[Difference listings]
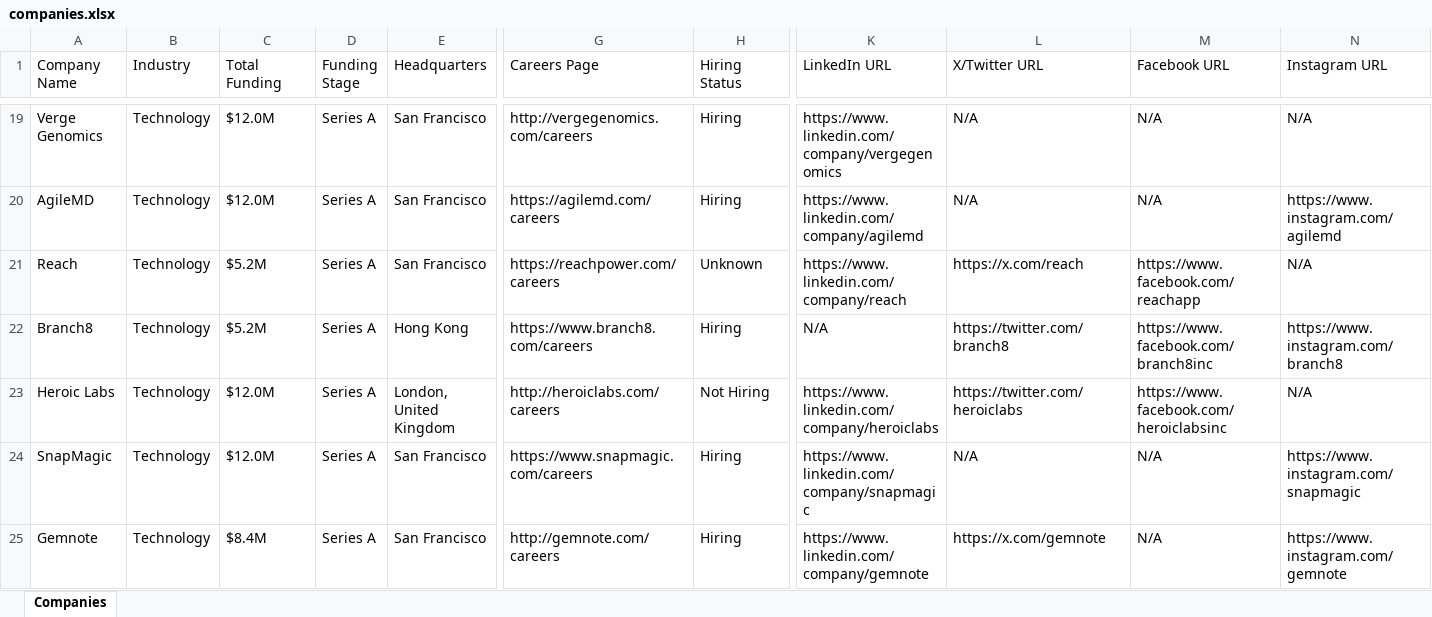
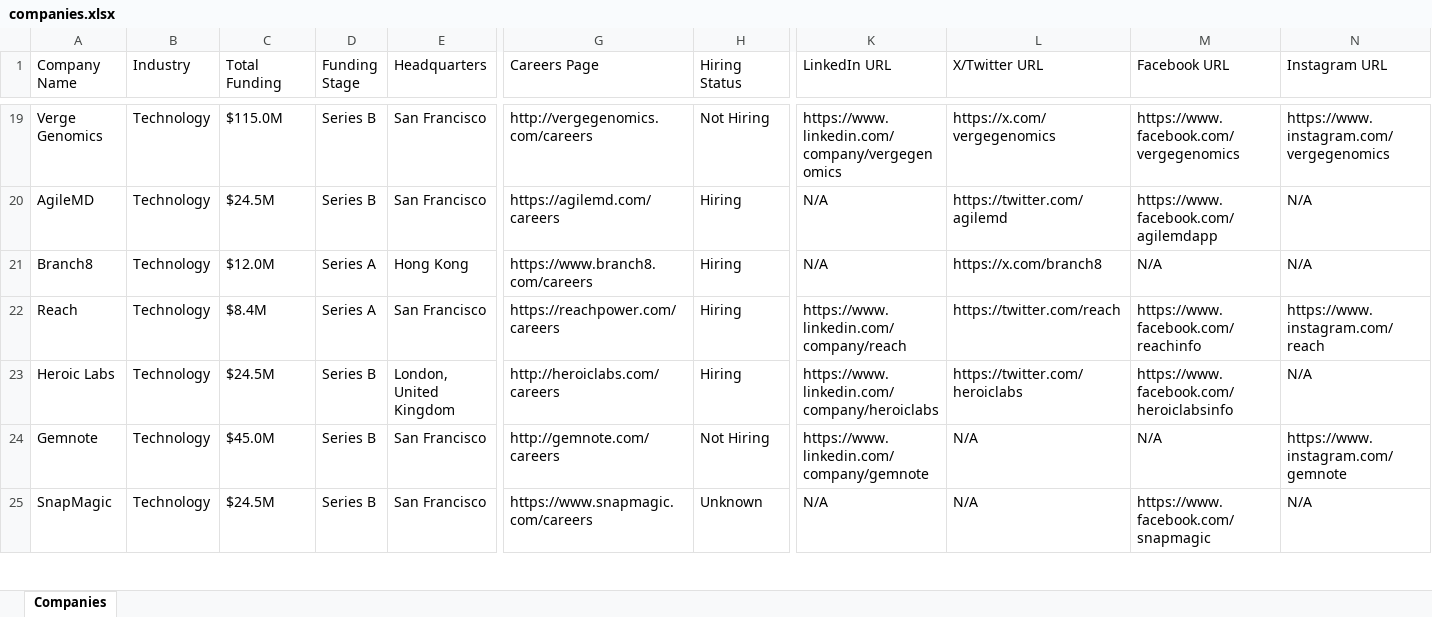
Before and after one commit to usergit535/talent_intelligence_project_2, an Excel workbook: output/companies.xlsx, sheet Companies, drawn as a sheet; only a part is shown, gaps mark what is left out; values as stored, in another font and other column widths than the file's, no cell formats; removed rows and columns are numbered as before the commit, all else as after; rows hold the shown columns only; the diff covers the shown part only; the diff names each change by its address in the sheet, - before the commit and + after, or states it on an @@ line.

```diff
--- a/output/companies.xlsx (sheet Companies)
+++ b/output/companies.xlsx (sheet Companies)
-C19 (Total Funding): $12.0M
+C19 (Total Funding): $115.0M
-D19:D20 (Funding Stage): Series A
+D19:D20 (Funding Stage): Series B
-H19 (Hiring Status): Hiring
+H19 (Hiring Status): Not Hiring
-L19 (X/Twitter URL): N/A
+L19 (X/Twitter URL): https://x.com/vergegenomics
-M19 (Facebook URL): N/A
+M19 (Facebook URL): https://www.facebook.com/vergegenomics
-N19 (Instagram URL): N/A
+N19 (Instagram URL): https://www.instagram.com/vergegenomics
-C20 (Total Funding): $12.0M
+C20 (Total Funding): $24.5M
-K20 (LinkedIn URL): https://www.linkedin.com/company/agilemd
+K20 (LinkedIn URL): N/A
-L20 (X/Twitter URL): N/A
+L20 (X/Twitter URL): https://twitter.com/agilemd
-M20 (Facebook URL): N/A
+M20 (Facebook URL): https://www.facebook.com/agilemdapp
-N20 (Instagram URL): https://www.instagram.com/agilemd
+N20 (Instagram URL): N/A
-row 21: Reach | Technology | $5.2M | Series A | San Francisco | https://reachpower.com/careers | Unknown | https://www.linkedin.com/company/reach | https://x.com/reach | https://www.facebook.com/reachapp | N/A
-C21 (Total Funding): $5.2M
+C21 (Total Funding): $12.0M
-L21 (X/Twitter URL): https://twitter.com/branch8
+L21 (X/Twitter URL): https://x.com/branch8
-M21 (Facebook URL): https://www.facebook.com/branch8inc
+M21 (Facebook URL): N/A
-N21 (Instagram URL): https://www.instagram.com/branch8
+N21 (Instagram URL): N/A
+row 22: Reach | Technology | $8.4M | Series A | San Francisco | https://reachpower.com/careers | Hiring | https://www.linkedin.com/company/reach | https://twitter.com/reach | https://www.facebook.com/reachinfo | https://www.instagram.com/reach
-C23 (Total Funding): $12.0M
+C23 (Total Funding): $24.5M
-D23 (Funding Stage): Series A
+D23 (Funding Stage): Series B
-H23 (Hiring Status): Not Hiring
+H23 (Hiring Status): Hiring
-M23 (Facebook URL): https://www.facebook.com/heroiclabsinc
+M23 (Facebook URL): https://www.facebook.com/heroiclabsinfo
-row 24: SnapMagic | Technology | $12.0M | Series A | San Francisco | https://www.snapmagic.com/careers | Hiring | https://www.linkedin.com/company/snapmagic | N/A | N/A | https://www.instagram.com/snapmagic
-C24 (Total Funding): $8.4M
+C24 (Total Funding): $45.0M
-D24 (Funding Stage): Series A
+D24 (Funding Stage): Series B
-H24 (Hiring Status): Hiring
+H24 (Hiring Status): Not Hiring
-L24 (X/Twitter URL): https://x.com/gemnote
+L24 (X/Twitter URL): N/A
+row 25: SnapMagic | Technology | $24.5M | Series B | San Francisco | https://www.snapmagic.com/careers | Unknown | N/A | N/A | https://www.facebook.com/snapmagic | N/A
```
Also changed, not shown: 9 added rows, 9 removed rows and 383 edited cells elsewhere in this sheet, cell formats, 1 other file.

▸ **DIRECTIONS FOR THIS TASK**: Above are the records; report each line in them that includes the word "SnapMagic".

▸ **SOLUTION TO THIS TASK**:
-row 24: SnapMagic | Technology | $12.0M | Series A | San Francisco | https://www.snapmagic.com/careers | Hiring | https://www.linkedin.com/company/snapmagic | N/A | N/A | https://www.instagram.com/snapmagic
+row 25: SnapMagic | Technology | $24.5M | Series B | San Francisco | https://www.snapmagic.com/careers | Unknown | N/A | N/A | https://www.facebook.com/snapmagic | N/A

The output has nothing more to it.